By Tom Travis
Three of Michigan’s four executive elected officers, Michigan Lt. Governor Garlin Gilchrist, Attorney General Dana Nessel, and Secretary of State Jocelyn Benson came to Flint this week to highlight, with local officials on hand, the importance and convenience of completing the census and the benefits it brings to local communities.
Originally planned to be open to the public, last minute changes were made to make the Census Town Hall closed to the public with online viewing only.
The full Facebook video of the E-Town Hall can be viewed here:
Flint Mayor Sheldon Neeley hosted the Genesee County 2020 Census “Be Counted’ E-Town Hall in Flint with Nessel, Gilchrist, and Benson along with Michigan 2020 Statewide Census Director Kerry Ebersole Singh and Burton Mayor Duane Haskins.
With the recent pandemic of corona virus spreading around the world, Michigan Gov. Gretchen Whitmer changed the census town hall to closed to the public and made it online only. The public was still able to ask questions directly to the panel of officials via social media.

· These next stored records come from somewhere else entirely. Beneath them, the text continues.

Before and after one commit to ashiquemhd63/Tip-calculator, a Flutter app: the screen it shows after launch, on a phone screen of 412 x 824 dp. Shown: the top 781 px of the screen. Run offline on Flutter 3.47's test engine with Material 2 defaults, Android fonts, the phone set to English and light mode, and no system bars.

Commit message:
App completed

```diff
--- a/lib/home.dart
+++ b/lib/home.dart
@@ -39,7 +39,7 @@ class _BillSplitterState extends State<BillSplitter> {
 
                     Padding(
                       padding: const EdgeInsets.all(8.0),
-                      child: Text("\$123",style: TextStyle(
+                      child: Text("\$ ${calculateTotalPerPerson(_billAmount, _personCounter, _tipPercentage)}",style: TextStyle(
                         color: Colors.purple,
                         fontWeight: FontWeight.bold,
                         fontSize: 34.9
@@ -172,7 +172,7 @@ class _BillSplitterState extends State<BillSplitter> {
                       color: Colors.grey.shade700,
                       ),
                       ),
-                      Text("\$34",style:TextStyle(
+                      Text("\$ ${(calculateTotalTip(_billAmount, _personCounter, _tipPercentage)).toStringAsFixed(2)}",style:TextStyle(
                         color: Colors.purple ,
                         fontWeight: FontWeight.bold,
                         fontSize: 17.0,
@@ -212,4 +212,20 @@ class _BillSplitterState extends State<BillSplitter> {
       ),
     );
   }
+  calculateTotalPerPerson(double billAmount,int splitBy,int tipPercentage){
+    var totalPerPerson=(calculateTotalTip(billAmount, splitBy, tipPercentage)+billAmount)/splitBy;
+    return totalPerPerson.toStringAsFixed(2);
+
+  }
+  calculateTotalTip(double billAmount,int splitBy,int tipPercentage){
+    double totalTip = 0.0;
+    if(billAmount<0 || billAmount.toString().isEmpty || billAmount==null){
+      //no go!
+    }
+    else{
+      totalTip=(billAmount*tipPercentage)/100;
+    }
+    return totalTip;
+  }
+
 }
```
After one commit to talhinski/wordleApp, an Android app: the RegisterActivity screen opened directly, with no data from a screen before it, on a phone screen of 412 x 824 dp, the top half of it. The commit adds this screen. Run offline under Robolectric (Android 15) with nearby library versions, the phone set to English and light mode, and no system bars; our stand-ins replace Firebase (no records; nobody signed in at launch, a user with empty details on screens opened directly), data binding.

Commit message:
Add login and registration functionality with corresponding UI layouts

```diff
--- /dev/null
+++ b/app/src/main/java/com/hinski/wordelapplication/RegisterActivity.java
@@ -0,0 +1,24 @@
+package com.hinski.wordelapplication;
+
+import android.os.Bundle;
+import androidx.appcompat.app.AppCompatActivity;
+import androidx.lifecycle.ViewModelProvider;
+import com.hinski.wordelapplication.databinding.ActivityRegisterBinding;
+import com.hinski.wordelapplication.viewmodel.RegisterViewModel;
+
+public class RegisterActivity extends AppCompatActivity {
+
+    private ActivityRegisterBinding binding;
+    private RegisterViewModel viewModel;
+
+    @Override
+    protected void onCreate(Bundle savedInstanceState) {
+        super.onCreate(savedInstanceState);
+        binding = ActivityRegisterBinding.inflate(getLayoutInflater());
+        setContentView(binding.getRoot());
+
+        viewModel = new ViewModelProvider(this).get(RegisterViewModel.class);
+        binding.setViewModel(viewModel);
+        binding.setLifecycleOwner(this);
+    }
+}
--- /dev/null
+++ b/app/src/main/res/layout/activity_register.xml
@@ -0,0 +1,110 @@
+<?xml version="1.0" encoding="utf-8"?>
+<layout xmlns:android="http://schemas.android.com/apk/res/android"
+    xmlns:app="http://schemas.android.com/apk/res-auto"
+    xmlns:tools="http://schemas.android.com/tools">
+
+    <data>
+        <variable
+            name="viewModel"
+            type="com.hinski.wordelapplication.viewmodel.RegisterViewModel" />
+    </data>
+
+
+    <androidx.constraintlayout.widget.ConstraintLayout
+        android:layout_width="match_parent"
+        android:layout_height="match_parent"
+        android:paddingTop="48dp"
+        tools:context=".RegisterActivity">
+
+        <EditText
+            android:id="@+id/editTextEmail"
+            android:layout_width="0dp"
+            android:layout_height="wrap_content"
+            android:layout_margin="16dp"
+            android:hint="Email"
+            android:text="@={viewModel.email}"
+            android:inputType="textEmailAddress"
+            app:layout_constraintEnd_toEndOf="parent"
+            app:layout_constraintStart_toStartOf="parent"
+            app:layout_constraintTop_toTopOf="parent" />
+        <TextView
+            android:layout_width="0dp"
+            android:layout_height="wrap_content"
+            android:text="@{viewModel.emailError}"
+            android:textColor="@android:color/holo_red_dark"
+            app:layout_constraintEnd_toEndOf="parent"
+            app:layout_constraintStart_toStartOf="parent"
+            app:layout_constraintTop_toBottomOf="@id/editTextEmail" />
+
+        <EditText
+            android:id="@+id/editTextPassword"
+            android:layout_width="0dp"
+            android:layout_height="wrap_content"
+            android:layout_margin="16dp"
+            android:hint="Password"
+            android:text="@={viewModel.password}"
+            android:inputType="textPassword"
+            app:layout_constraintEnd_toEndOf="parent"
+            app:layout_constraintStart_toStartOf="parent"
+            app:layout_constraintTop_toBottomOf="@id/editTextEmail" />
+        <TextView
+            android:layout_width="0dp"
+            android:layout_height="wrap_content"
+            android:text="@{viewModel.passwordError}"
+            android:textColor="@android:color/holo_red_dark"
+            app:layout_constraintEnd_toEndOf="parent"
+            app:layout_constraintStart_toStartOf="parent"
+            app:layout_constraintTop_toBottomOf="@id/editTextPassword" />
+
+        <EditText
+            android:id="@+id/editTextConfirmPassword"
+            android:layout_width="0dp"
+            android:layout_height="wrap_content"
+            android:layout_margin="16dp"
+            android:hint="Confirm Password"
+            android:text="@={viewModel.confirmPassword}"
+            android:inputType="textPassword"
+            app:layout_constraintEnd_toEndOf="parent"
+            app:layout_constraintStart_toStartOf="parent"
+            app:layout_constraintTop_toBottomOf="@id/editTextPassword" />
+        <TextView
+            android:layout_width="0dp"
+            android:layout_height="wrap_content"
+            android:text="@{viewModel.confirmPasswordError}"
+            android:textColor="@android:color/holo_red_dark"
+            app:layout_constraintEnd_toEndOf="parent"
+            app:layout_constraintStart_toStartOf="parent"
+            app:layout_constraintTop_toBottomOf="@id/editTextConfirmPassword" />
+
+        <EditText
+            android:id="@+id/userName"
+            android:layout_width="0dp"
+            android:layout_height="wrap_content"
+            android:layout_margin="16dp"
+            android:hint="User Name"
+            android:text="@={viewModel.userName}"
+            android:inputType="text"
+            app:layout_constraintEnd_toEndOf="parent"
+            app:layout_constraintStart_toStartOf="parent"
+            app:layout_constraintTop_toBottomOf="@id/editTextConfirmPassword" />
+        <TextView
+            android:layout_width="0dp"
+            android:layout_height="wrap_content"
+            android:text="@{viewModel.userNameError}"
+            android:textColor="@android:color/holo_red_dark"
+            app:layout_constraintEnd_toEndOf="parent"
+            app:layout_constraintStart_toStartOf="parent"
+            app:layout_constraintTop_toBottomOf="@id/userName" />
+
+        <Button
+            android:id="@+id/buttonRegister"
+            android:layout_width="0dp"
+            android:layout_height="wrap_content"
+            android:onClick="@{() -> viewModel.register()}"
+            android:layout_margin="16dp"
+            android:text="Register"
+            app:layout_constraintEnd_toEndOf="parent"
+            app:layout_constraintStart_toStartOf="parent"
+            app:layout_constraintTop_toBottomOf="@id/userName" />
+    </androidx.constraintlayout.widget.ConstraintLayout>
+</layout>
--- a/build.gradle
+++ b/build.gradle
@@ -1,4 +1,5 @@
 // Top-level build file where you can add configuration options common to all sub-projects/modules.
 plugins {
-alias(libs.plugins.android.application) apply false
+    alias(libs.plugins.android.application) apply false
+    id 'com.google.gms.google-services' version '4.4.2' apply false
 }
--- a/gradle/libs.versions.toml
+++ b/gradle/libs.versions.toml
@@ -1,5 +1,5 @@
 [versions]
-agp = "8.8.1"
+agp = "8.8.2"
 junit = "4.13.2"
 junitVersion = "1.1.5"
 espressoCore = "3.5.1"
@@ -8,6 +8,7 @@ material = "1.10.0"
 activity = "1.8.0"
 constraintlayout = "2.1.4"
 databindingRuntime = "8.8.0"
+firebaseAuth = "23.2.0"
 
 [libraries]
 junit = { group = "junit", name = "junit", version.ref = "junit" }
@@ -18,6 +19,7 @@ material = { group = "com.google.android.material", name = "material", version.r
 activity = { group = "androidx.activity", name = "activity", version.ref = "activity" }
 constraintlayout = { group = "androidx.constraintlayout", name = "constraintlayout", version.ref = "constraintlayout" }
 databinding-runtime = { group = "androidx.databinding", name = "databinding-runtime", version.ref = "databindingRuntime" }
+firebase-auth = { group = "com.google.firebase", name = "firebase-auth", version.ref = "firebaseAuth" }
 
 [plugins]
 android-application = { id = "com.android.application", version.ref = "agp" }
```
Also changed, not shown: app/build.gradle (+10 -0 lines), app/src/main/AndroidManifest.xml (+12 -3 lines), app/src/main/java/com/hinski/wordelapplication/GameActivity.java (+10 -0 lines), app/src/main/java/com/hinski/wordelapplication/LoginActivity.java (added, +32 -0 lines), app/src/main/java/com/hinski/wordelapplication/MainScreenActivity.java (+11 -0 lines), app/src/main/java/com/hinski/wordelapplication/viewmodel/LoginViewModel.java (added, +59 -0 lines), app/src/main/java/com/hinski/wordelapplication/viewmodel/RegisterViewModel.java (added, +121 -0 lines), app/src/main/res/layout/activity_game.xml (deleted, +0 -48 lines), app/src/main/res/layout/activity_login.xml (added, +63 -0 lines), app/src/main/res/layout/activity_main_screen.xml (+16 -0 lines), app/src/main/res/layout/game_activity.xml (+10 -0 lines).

In a press release, Secretary of State Benson stated, “The health and safety of the people of Flint and all Michiganders is top of mind. To help protect public health and slow the spread of the virus, we will no longer be hosting public gathers that bring people together in close quarters.
Benson emphasized, “our mission hasn’t changed: We want every person to understand the importance of completing the 2020 census.”
Benson announced that the public could begin responding online to the 2020 Census. Benson said, “Households in areas that are less likely to respond online will receive paper questionnaires as well.”
The 2020 Census “Be Counted” E-Town Hall video posted here answers many questions about the census survey.
Before the filming began Neeley, Nessel and Haskins spoke about the importance of the census with the press and took questions.
“We are in a crisis and in the midst of an international pandemic. A state of emergency has been declared by our government,” Nessel said. “When you think about the resources that come from our federal government into our state for things like crises like this, and roads, and health care services, what are those things based on? Well it’s based on census numbers and what we know about our population numbers. And those numbers are determined by the census.”
She continued, “So, If you’ve ever wondered if it’s really that important if you fill out a census form? Absolutely! It’s more important than you’ve ever contemplated.”
“So we are asking everyone, especially if you’re at a place where you spend more time at home and online, that when you receive the census information in the mail, please remember there’s nothing more important you can do to have adequate funding coming in from the Federal Government to our state than filling out and completing the census survey.”
Nessel noted that the present crisis of coronavirus shows us how significant the census and specific population numbers are for funding and resources. “For instance this morning we were in communication with the CDC and Federal Department of Health and Human Services,” she said, “and one of the things they look at for how many tests will be sent to a particular area has to do with the vulnerable populations.”
Nessel asked, “How many people in your state or city are seniors or elderly? Well, how do we know that? How do we know how many people 65 and older are there in a particular area? It’s through the census survey. And if we don’t receive the proper number we’re not going to get the proper amount of funding or resources from the federal government.”
Nessel pointed out that when the state faces situations like this in the future [referring to the corona virus pandemic],”If we under count, we are going to be massively under served and won’t have the opportunity to have the services and funding that will be needed.”
Haskins recalled that in the 2010 census Burton population number came in at 29,999. Burton’s 2010 census can be viewed here. Haskins said that missing the 30,000 mark in the population count cost the city of Burton millions of dollars that could have been used in improving roads, public safety, local schools, senior citizen care and a host of other essential services.
Gilchrist talked about the simplicity of completing the census survey. “The 2020 census form includes nine questions and takes less than 10 minutes to complete – but those 10 minutes will benefit Michigan for the next 10 years.”
When the group moved to a closed session, not allowing the public inside, some members of the public present for the town hall complained. Gud Marketing (güdmarketing.com) was contracted by the State to film and record the town hall.
Güd Marketing staff, Carole Tuckey, informed EVM staff that during the filming four members of the public came into the lobby requesting entrance to but were denied. Tuckey said those four members of the public were very upset and some becoming quite angry to the point of having Flint Police called.
EVM Assistant Editor and Staff Writer Tom Travis can be reached at email@example.com.